▸ Action item:
Please restate the data below word for word, omitting all images.

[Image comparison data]
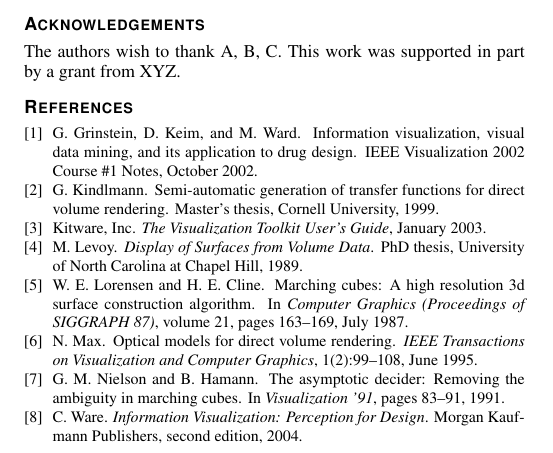
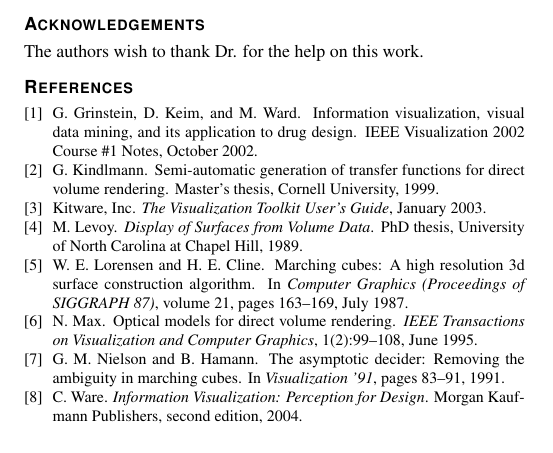
Before and after one commit to gtrdp/guntur-sc2015, a LaTeX document (guntur.tex): part of page 3 of 3, cut so that both start at the same text. Compiled offline with pdfLaTeX.

Commit message:
Changing acknowledgments

```diff
--- a/guntur.tex
+++ b/guntur.tex
@@ -355,8 +355,7 @@ et justo duo dolores et ea rebum.
 
 %% if specified like this the section will be ommitted in review mode
 \acknowledgements{
-The authors wish to thank A, B, C. This work was supported in part by
-a grant from XYZ.}
+The authors wish to thank Dr. for the help on this work.}
 
 \bibliographystyle{abbrv}
 %%use following if all content of bibtex file should be shown
```
Also changed, not shown: guntur.pdf.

▸ The completed task:
Before and after one commit to gtrdp/guntur-sc2015, a LaTeX document (guntur.tex): part of page 3 of 3, cut so that both start at the same text. Compiled offline with pdfLaTeX.

Commit message:
Changing acknowledgments

```diff
--- a/guntur.tex
+++ b/guntur.tex
@@ -355,8 +355,7 @@ et justo duo dolores et ea rebum.
 
 %% if specified like this the section will be ommitted in review mode
 \acknowledgements{
-The authors wish to thank A, B, C. This work was supported in part by
-a grant from XYZ.}
+The authors wish to thank Dr. for the help on this work.}
 
 \bibliographystyle{abbrv}
 %%use following if all content of bibtex file should be shown
```
Also changed, not shown: guntur.pdf.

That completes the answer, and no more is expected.